In a letter to chief justices of High Courts, Law Minister Kiren Rijiju raised concerns about the pendency of cases in fast track courts (FTCs) and urged them to set up more such courts for speedy justice. The letter emphasises creating a strong justice delivery system through FTCs. To ensure speedy disposal of cases and prevent backlog, it said that necessary instructions and support may be given to the courts concerned and a strict monitoring mechanism set up for the time-bound disposal of cases.
The 14th Finance Commission had recommended setting-up of 1,400 FTCs by state governments to fast-track cases of heinous crimes. However, till July 31, 2022, only 896 FTCs were established in 24 states/Union Territories, where 13,18,427 cases were pending. During the analysis, it was also noticed that while 88,000 monthly cases were registered, case disposal was approximately 35,000, leading to an ever-increasing pendency of cases.
As far as Fast Track Special Courts (FTSCs) are concerned, they were started under a centrally-sponsored scheme in October 2019, pursuant to Criminal Law (Amendment) Act, 2018, for quick disposal of rape and POCSO cases. While the scheme envisaged 1,023 FTCs, including 389 exclusive POCSO courts (the figure was based on the then pendency data), only 731 FTCs with 412 exclusive POCSO courts were operational in 28 states and UTs as on July 31, 2022. These courts have cumulatively disposed 1,08,702 cases.
While expressing concern over the pendency of cases, the minister stated that as on July 2022, the total pendency of rape and POCSO Act cases was more than 3,28,000, which is an alarming situation.
According to the data, in West Bengal, 35,653 cases were pending in FTSCs, followed by Bihar (22,592), Tamil Nadu (20,037), Odisha (19,214), Rajasthan (18,077), Kerala (14,392), Gujarat (12,347) and Telangana (12,248). In the letter, with respect to FTSCs, the minister raised concern over the increasing number of cases by mentioning that in a month, almost 10,000 cases were registered, while the disposal is 6,000 (approx.).

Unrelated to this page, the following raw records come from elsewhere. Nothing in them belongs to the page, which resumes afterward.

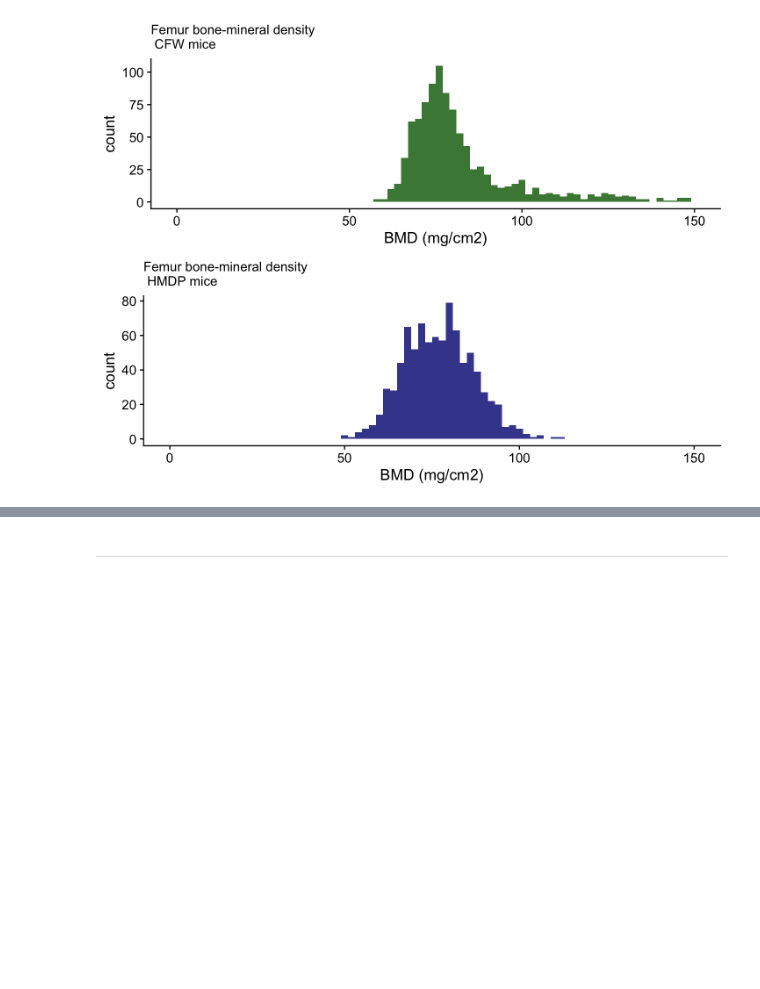
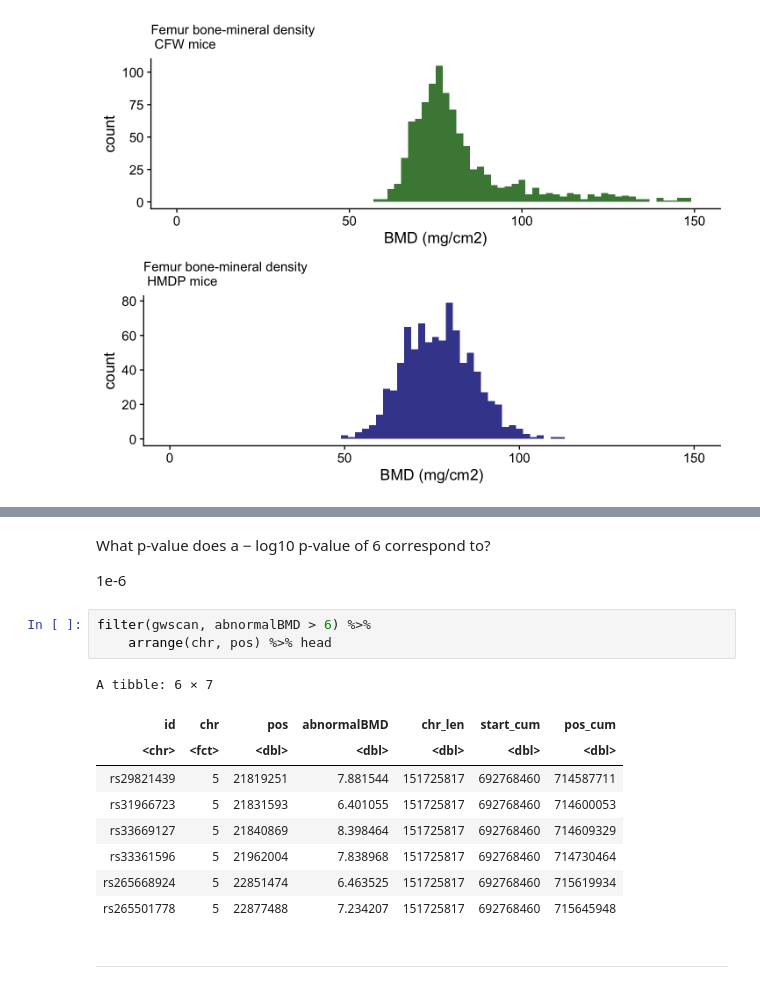
Before and after one commit to daiuc/qBioChallenges, a Jupyter notebook: DataVis.ipynb, the cells around one changed output, grey strips where cells are left out. Cells and saved outputs as stored; diff of their text form; blank space fills up the shorter version.

```diff
--- a/DataVis.ipynb
+++ b/DataVis.ipynb
@@ -228,2 +318,19 @@ Warning message:
+# %% [markdown]
+What p-value does a − log10 p-value of 6 correspond to?
+
+1e-6
+# %%
+filter(gwscan, abnormalBMD > 6) %>%
+    arrange(chr, pos) %>% head
+# %% [output]
+A tibble: 6 × 7
+| id | chr | pos | abnormalBMD | chr_len | start_cum | pos_cum |
+| <chr> | <fct> | <dbl> | <dbl> | <dbl> | <dbl> | <dbl> |
+| rs29821439 | 5 | 21819251 | 7.881544 | 151725817 | 692768460 | 714587711 |
+| rs31966723 | 5 | 21831593 | 6.401055 | 151725817 | 692768460 | 714600053 |
+| rs33669127 | 5 | 21840869 | 8.398464 | 151725817 | 692768460 | 714609329 |
+| rs33361596 | 5 | 21962004 | 7.838968 | 151725817 | 692768460 | 714730464 |
+| rs265668924 | 5 | 22851474 | 6.463525 | 151725817 | 692768460 | 715619934 |
+| rs265501778 | 5 | 22877488 | 7.234207 | 151725817 | 692768460 | 715645948 |
 # %% [markdown]
 ---
```
Also changed, not shown: parts of 16 cells of this notebook.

The minister stated that the budget allocated for the FTSC scheme was being underutilised. He said that the government was allocating sufficient funds in every year’s budget for the scheme and had also been following with state governments and High Courts for availing the allocated funds and their timely utilisation. However, in many states, the pre-requisite compliances under the Public Fund Management System were not fully complete or partially complete. He said that as the safety and security of women, children, as well as marginalised categories are of paramount concern, the need for robust functioning of FTCs and FTSCs was highly imperative.

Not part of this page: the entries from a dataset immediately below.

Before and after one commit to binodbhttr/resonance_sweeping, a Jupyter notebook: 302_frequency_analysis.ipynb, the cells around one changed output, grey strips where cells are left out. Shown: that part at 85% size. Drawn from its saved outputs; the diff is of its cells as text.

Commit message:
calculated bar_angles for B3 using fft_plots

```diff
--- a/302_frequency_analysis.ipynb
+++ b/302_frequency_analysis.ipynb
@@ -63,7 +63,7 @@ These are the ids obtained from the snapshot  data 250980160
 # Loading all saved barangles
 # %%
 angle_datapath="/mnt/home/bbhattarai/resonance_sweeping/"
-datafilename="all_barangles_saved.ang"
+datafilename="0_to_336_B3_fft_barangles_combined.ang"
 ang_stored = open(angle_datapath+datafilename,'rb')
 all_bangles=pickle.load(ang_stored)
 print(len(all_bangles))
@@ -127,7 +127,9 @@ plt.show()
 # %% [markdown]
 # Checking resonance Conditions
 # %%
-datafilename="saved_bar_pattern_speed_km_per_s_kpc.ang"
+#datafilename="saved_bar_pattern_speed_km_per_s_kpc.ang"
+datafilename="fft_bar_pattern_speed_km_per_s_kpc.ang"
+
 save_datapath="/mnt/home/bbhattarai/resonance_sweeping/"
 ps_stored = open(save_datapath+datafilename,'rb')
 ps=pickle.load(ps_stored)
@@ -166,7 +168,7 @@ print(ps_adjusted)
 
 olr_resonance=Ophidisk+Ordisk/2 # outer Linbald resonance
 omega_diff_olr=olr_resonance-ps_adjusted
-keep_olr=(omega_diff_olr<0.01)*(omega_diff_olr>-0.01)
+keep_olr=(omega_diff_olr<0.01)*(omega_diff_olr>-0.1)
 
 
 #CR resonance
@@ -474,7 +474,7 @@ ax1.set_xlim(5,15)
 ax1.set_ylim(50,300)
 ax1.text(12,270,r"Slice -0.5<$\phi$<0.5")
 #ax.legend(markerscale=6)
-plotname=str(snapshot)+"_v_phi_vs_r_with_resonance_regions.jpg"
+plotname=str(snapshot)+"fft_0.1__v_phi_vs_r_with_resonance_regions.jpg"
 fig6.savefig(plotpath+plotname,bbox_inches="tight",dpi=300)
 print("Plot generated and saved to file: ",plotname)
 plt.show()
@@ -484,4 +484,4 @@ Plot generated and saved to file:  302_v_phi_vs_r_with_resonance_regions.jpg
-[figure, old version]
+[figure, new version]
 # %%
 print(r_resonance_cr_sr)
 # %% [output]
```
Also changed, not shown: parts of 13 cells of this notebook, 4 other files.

The minister requested the chief justices to intervene in the following issues:
“1) In view of the huge pendency of cases, the balance number of FTCs in the respective jurisdiction may be set up with due consultation of the State Government as envisaged in the 14th FC through increased share of fund devolution to States and as urged by the Union Government.
“2) As per the centrally sponsored scheme of FTCs, the remaining number of Courts in the respective jurisdiction may be set up and operationalised on priority basis.
“3) To ensure the speedy disposal of cases and prevent creation of backlog, necessary instructions and support maybe given to the Courts concerned and a strict monitoring mechanism may be set up for the timebound disposal of cases by FTCs and FTSCs.
“4) Necessary compliances as mandated under PFMS may kindly be ensured for timely availing of the allocated GoI funds for FTSCs.”
In 2019, the Supreme Court in a suo motu petition had issued directions, stating that districts with more than 100 cases pending under the POCSO Act need to set up special courts that can deal specifically with these cases.
Increasing the number of courts as a recourse to deal with the mounting backlog has been a common practice. However, while large sums of money and attention are being devoted to creating additional posts, little is being done to identify and address the prevalent systemic issues. Without fully optimising the current mechanisms and resolving the problems, sanctioning more judges may not provide the intended results.
Fast-track courts have been around for a long time, with the first ones being established in 2000. Since then, much has been spoken and written about them. With all these years of experience and money spent, it is discomforting to see not only the decline of FTCs, but also systemic issues prevalent in states that have the courts.
In a survey of FTCs conducted by National Law University Delhi, it was observed that there was a huge variation in the kinds of cases handled by these courts across states. While certain states primarily allocated rape and sexual offence cases to them, other states allocated various other matters. Further, several FTCs lacked technological resources to conduct audio and video recordings of the victims and many of them did not have regular staff.
Hence, there are several other factors that have an impact on disposal of cases. Inadequate staff and IT infrastructure, delay in getting reports from understaffed forensic science laboratories, frivolous adjournments and over-listing of cases in the cause list are some of the variables. Identifying systemic issues and addressing the concerns is as important for timely disposal of cases as increasing the number of judges.
The final responsibility of making sure that the entire exercise results in a positive change vests with the states. For the FTCs to become successful, states will need to take stock of the issues at the ground level. Equal attention must be paid to both metropolitan and far-flung non-metropolitan areas. Critical issues such as inadequate court staff, improper physical and IT infrastructure and understaffed forensic labs, which affect the day-to-day functioning of the FTCs, must be comprehensively addressed.
The minister assured full support of the Department of Justice for the fulfillment of common goals for speedy justice delivery to all citizens.
—By Abhilash Kumar Singh and India Legal Bureau